* **WORK ITEM**
Every line of the data that contains the string "import" must be copied.
------ EXERCISE INPUT
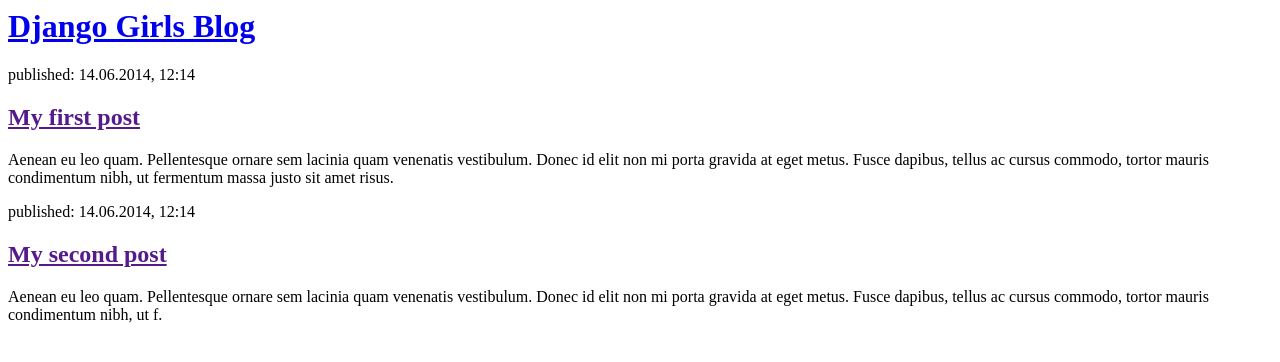
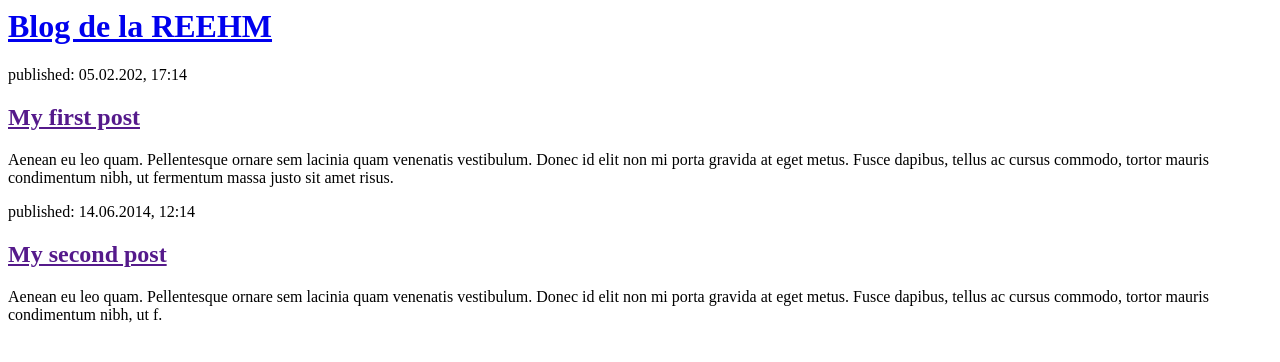
Before and after one commit to eduarteprog/reehm_blog, a Django app: page / in a window 1280 px wide. Shown: the top 362 px of the page. Run offline with Django 3.2, Linux system fonts and the light colour scheme.

Commit message:
Adapté el HTML para la página de la REEHM.

```diff
--- a/blog/templates/blog/post_list.html
+++ b/blog/templates/blog/post_list.html
@@ -1,14 +1,14 @@
 <html>
     <head>
-        <title>Django Girls blog</title>
+        <title>Blog de la REEHM</title>
     </head>
     <body>
         <div>
-            <h1><a href="/">Django Girls Blog</a></h1>
+            <h1><a href="/">Blog de la REEHM</a></h1>
         </div>
 
         <div>
-            <p>published: 14.06.2014, 12:14</p>
+            <p>published: 05.02.202, 17:14</p>
             <h2><a href="">My first post</a></h2>
             <p>Aenean eu leo quam. Pellentesque ornare sem lacinia quam venenatis vestibulum. Donec id elit non mi porta gravida at eget metus. Fusce dapibus, tellus ac cursus commodo, tortor mauris condimentum nibh, ut fermentum massa justo sit amet risus.</p>
         </div>
```
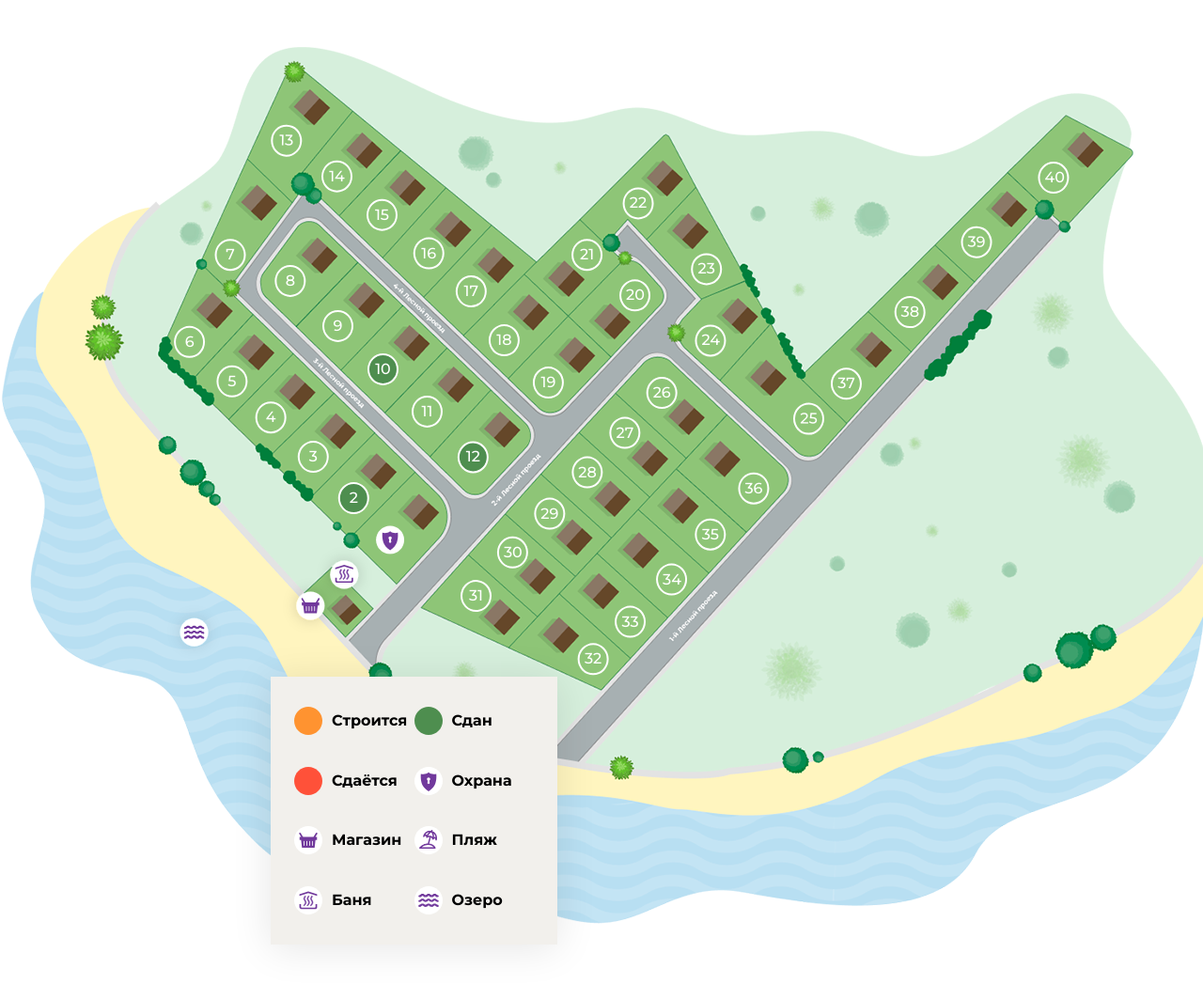
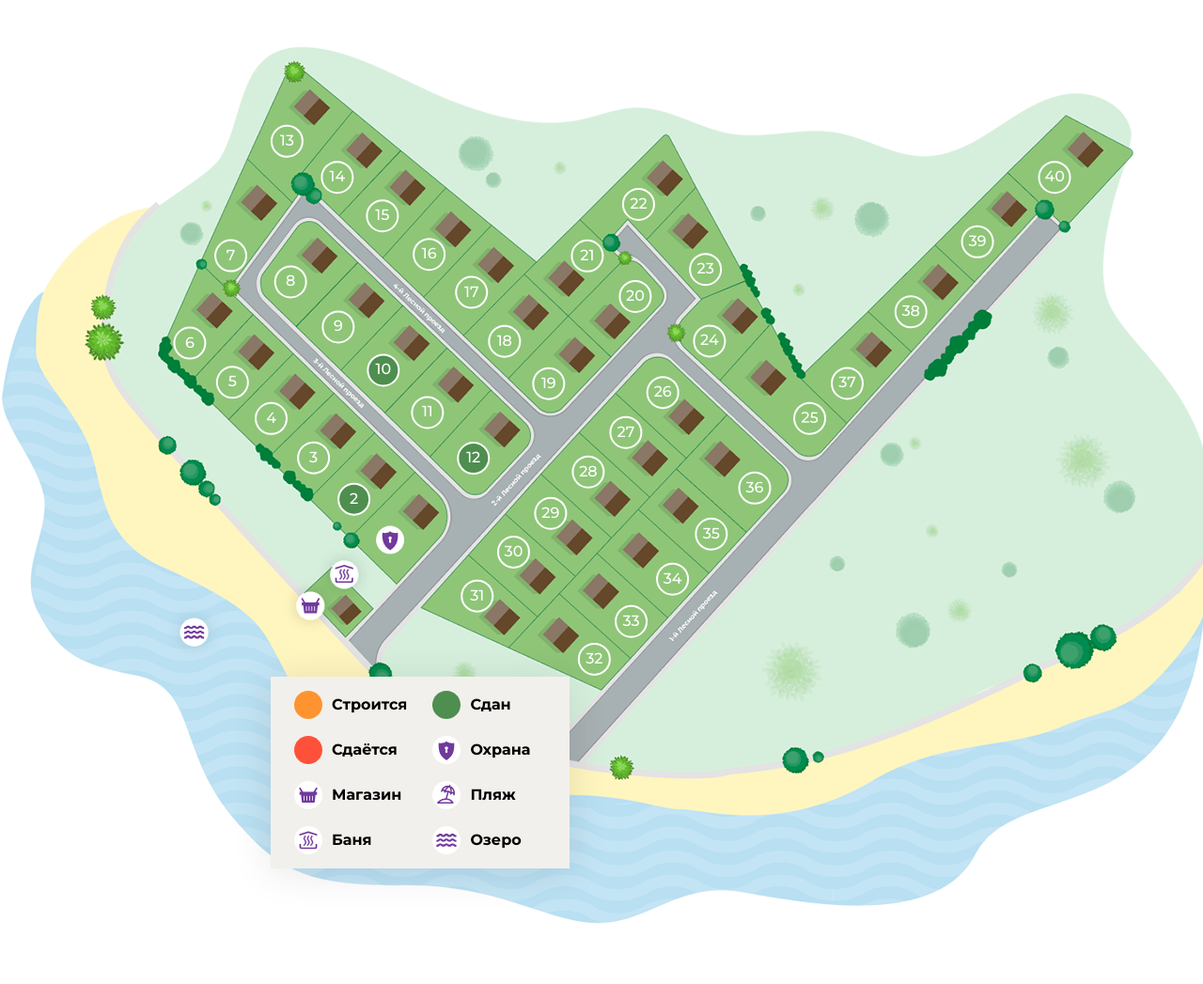
Before and after one commit to CrazyEmpress/village, a plain HTML site: page index.html in a window 1280 px wide. Shown: the whole page at 94% size. Drawn offline with Linux system fonts and the light colour scheme.

Commit message:
Подправил стили под safari

```diff
--- a/main.css
+++ b/main.css
@@ -3,6 +3,9 @@ body {
     font-family: 'Montserrat', sans-serif;
     font-weight: 500;
     line-height:20px;
+}
+body * {
+    box-sizing: border-box;
 }
 .wrapper {
     height: 947px;
@@ -49,7 +52,8 @@ body {
     border: 2px solid white;
     border-radius: 100%;
     font-weight: 500;
-    width: 19px;
+    width: 35px;
+    height: 35px;
     text-align: center;
     z-index: 2;
 }
@@ -229,7 +233,7 @@ body {
 }
 #rec-6 {
     height: 0;
-    width: 2.8rem;
+    width: 4.9rem;
     border-left: 34px solid transparent;
     border-right: 0 solid transparent;
     transform: rotate(43deg);
@@ -257,7 +261,7 @@ body {
 }
 #rec-7 {
     height: 0;
-    width: 2.5rem;
+    width: 4.2rem;
     border-left: 27px solid transparent;
     border-right: 0 solid transparent;
     transform: rotate(37deg);
@@ -395,7 +399,7 @@ body {
     top: 1.8rem;
     left: 16.5rem;
     height: 0;
-    width: 3.3rem;
+    width: 5.5rem;
     border-left: 34px solid transparent;
     border-right: 0 solid transparent;
     transform: rotate(40deg);
@@ -841,7 +845,7 @@ body {
 }
 #rec-31 {
     height: 0;
-    width: 2.5rem;
+    width: 4.7rem;
     border-left: 34px solid transparent;
     border-right: 0 solid transparent;
     transform: rotate(312deg);
@@ -868,7 +872,7 @@ body {
 }
 #rec-32 {
     height: 0;
-    width: 2.5rem;
+    width: 4.7rem;
     border-left: 34px solid transparent;
     border-right: 0 solid transparent;
     transform: rotate(312deg);
@@ -1112,6 +1116,7 @@ body {
 }
 .bottom {
     width: 45%;
+    max-height: unset;
     display: flex;
     flex-direction: column;
     align-items: center;
@@ -1226,15 +1231,13 @@ body {
 }
 .markers {
     position: absolute;
-    width: 255px;
-    height: 255px;
     background: #F2F0EC;
     box-shadow: 0 4px 40px rgba(0, 0, 0, 0.1);
     top: 45rem;
     left: 18rem;
     padding: 15px 25px;
     display: grid;
-    flex-wrap: wrap;
+    gap: 18px 27px;
     grid-template-columns: repeat(2, 1fr);
     z-index: 1;
 }
@@ -1252,8 +1255,12 @@ body {
     font-weight: bold;
 }
 @media(max-width: 460px) {
-    body *{
-        box-sizing: border-box;
+    .number {
+        width: 35px;
+        height: 35px;
+    }
+    #rec-6 .number {
+        top: -4rem;
     }
     .modal-stuff {
         max-width: 290px;
@@ -1272,6 +1279,7 @@ body {
     .bottom {
         width: 100%;
         margin-bottom: 15px;
+        max-height: unset;
     }
     .bottom-wrapper {
         flex-direction: column;
@@ -1280,7 +1288,7 @@ body {
     .modal {
         flex-direction: column;
         align-items: center;
-        max-width: 90%;
+        max-width: 320px;
     }
     .dialog-title {
         font-size: 20px;
```
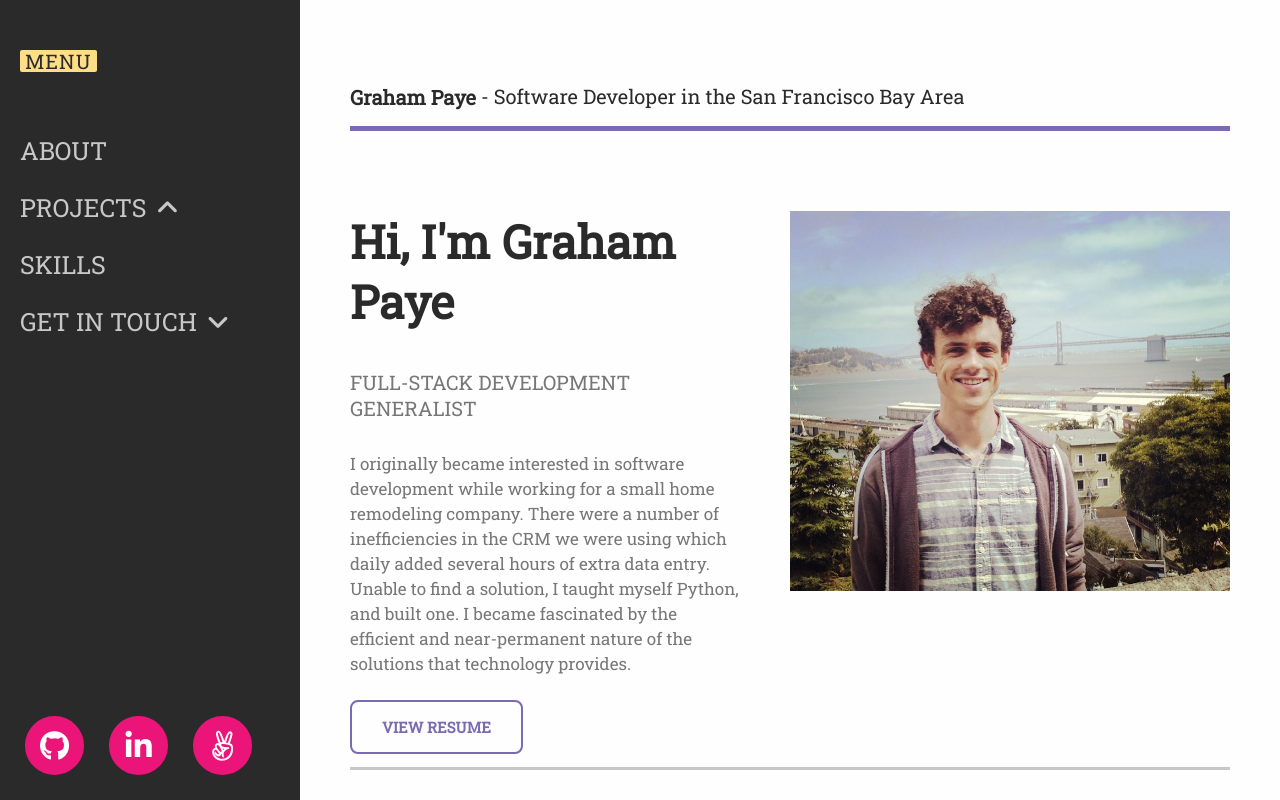
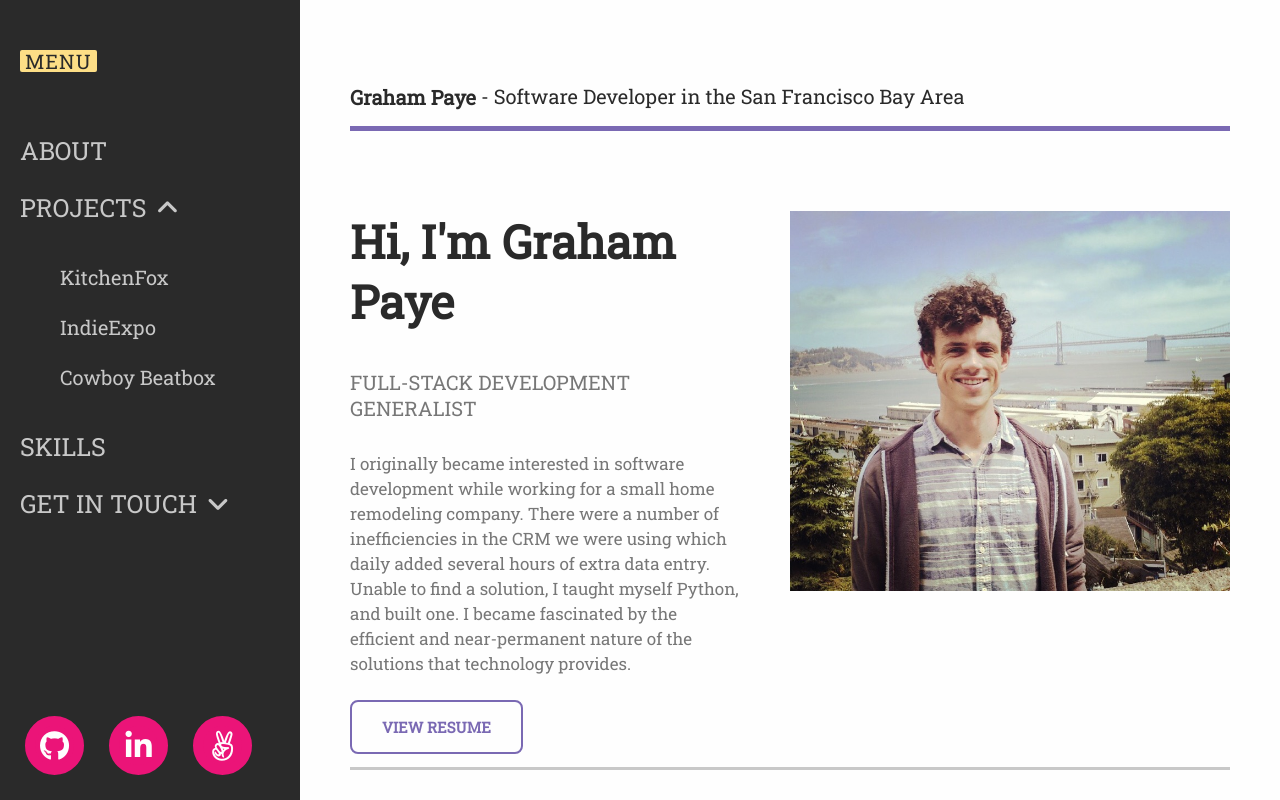
Before and after one commit to TheRoyalTnetennba/portfolio, a React (Create React App) app in the folder frontend/: page / in a window 1280 px wide. Both pictures are taken after a click on the link "PROJECTS". Shown: the top 800 px of the page. Built offline with nearby package versions, Linux system fonts and the light colour scheme; some icons are missing.

Commit message:
add scrollto events and submenu styling

```diff
--- a/frontend/src/components/home/home.css
+++ b/frontend/src/components/home/home.css
@@ -15,6 +15,8 @@
   color: #7A69B3;
   padding: 15px 0 0 0;
   margin: 0;
+  transition: background-color color;
+  transition-duration: 1s;
 }
 
 .skill-icon > p {
--- a/frontend/src/components/home/home.jsx
+++ b/frontend/src/components/home/home.jsx
@@ -30,7 +30,7 @@ class Footer extends Component {
         <section id="projects" className="f1 p50">
           <h2 className="underlined">Projects</h2>
           <div className="fb section mt50">
-            <div className="f1 pr20 mb50">
+            <div className="f1 pr20 mb50" id="kitchenfox">
               <div className="mh170">
                 <img className="wp100" src="https://res.cloudinary.com/dy4gcvjff/image/upload/v1504232129/kitchenfoxscreens_jj8uig.png" />
               </div>
@@ -40,7 +40,7 @@ class Footer extends Component {
                 and receive relevant recipe suggestions.</p>
               <a className="small-button">View on GitHub</a>
             </div>
-            <div className="f1 pl20 pr20 mb50">
+            <div className="f1 pl20 pr20 mb50" id="indieexpo">
               <div className="mh170">
                 <img className="wp100" src="https://res.cloudinary.com/dy4gcvjff/image/upload/v1504232131/ieproductpage_gttibz.png" />
               </div>
@@ -50,7 +50,7 @@ class Footer extends Component {
                 view, and contribute to fund-raising campaigns.</p>
               <a className="small-button">View on GitHub</a>
             </div>
-            <div className="f1 pl20 mb50">
+            <div className="f1 pl20 mb50" id="cowboybeatbox">
               <div className="mh170">
                 <img className="wp100" src="https://res.cloudinary.com/dy4gcvjff/image/upload/v1504232128/cowboyBeatbox_rgenki.png" />
               </div>
--- a/frontend/src/components/layout/contact.jsx
+++ /dev/null
@@ -1,11 +0,0 @@
-import React from 'react';
-
-const Contact = () => (
-  <ul>
-    <li><i class="fa fa-phone pink mr20" aria-hidden="true"/>586-484-0189</li>
-    <li><i class="fa fa-envelope pink mr20" aria-hidden="true"/>gpaye8@gmail.com</li>
-    <li><i class="fa fa-map-marker pink mr20" aria-hidden="true"/>San Francisco, CA</li>
-  </ul>
-);
-
-export default Contact
--- a/frontend/src/components/layout/layout.css
+++ b/frontend/src/components/layout/layout.css
@@ -92,8 +92,8 @@ li > img {
 }
 
 .button {
+  font-weight: bold;
   transition: background-color;
-  font-weight: bold;
   transition-duration: 1s;
   cursor: pointer;
   border: 2px solid #7A69B3;
@@ -130,3 +130,18 @@ li > img {
 .section {
   border-bottom: 3px solid #C8C8C8;
 }
+
+.sublink {
+  font-weight: normal;
+  text-decoration: none;
+  display: block;
+  color: inherit;
+  padding: 12px 20px 12px;
+  margin: 0;
+  cursor: pointer;
+}
+
+.sublink:hover, .sublink:active {
+  color: #FEFEFE;
+  background-color: #7A69B3;
+}
--- a/frontend/src/components/layout/layout.jsx
+++ b/frontend/src/components/layout/layout.jsx
@@ -1,8 +1,9 @@
 import React, { Component } from 'react';
 import { withRouter, Link } from 'react-router-dom';
+import ReactDOM from 'react-dom';
+
 
 import Games from './games';
-import Contact from './contact';
 import './colors.css';
 import './atomics.css';
 import './layout.css'
@@ -27,19 +28,46 @@ class Layout extends Component {
     this.setState({ [el]: !this.state[el] });
   }
 
+  scrollTo(id) {
+    document.getElementById(id).scrollIntoView();
+  }
+
+  contact() {
+    const contactInfo = (
+      <ul>
+        <li><i class="fa fa-phone pink mr20" aria-hidden="true"/>586-484-0189</li>
+        <li><i class="fa fa-envelope pink mr20" aria-hidden="true"/>gpaye8@gmail.com</li>
+        <li><i class="fa fa-map-marker pink mr20" aria-hidden="true"/>San Francisco, CA</li>
+      </ul>
+    );
+    return this.state.contact ? contactInfo : '';
+  }
+
+  projects() {
+    const projectLinks = (
+      <ul>
+        <li onClick={() => this.scrollTo('kitchenfox')} className="sublink">KitchenFox</li>
+        <li onClick={() => this.scrollTo('indieexpo')} className="sublink">IndieExpo</li>
+        <li onClick={() => this.scrollTo('cowboybeatbox')} className="sublink">Cowboy Beatbox</li>
+      </ul>
+    );
+    return this.state.projects ? projectLinks : '';
+  }
+
   render() {
     return (
       <main id="main-wrapper" className="black white-b fb">
         <nav className="f1">
           <Link to="/" className="pill">Menu</Link>
-          <Link to="/#about">About</Link>
+          <a onClick={() => this.scrollTo('about')}>About</a>
           <a onClick={() => this.toggle('projects')}>Projects{this.arrow('projects', this.state.projects)}</a>
+          {this.projects()}
           {false ? <a onClick={() => this.toggle('apps')}>Apps{this.arrow('apps', this.state.apps)}</a> : ''}
           {false ? <a onClick={() => this.toggle('games')}>Games{this.arrow('games', this.state.games)}</a> : ''}
           {this.state.games ? <Games /> : ''}
-          <Link to="/#skills">Skills</Link>
+          <a onClick={() => this.scrollTo('skills')}>Skills</a>
           <a onClick={() => this.toggle('contact')}>Get In Touch{this.arrow('contact', this.state.contact)}</a>
-          {this.state.contact ? <Contact /> : ''}
+          {this.contact()}
           <div className="social-buttons fb jcsa">
             <a className="social" target="_blank" href="https://github.com/TheRoyalTnetennba"><i className="fa fa-github" aria-hidden="true" /></a>
             <a className="social" target="_blank" href="https://www.linkedin.com/in/graham-paye/"><i className="fa fa-linkedin" aria-hidden="true" /></a>
```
------------
* **WRITTEN REPLY**
-import React from 'react';
 import React, { Component } from 'react';
 import { withRouter, Link } from 'react-router-dom';
+import ReactDOM from 'react-dom';
 import Games from './games';
-import Contact from './contact';
 import './colors.css';
 import './atomics.css';
 import './layout.css'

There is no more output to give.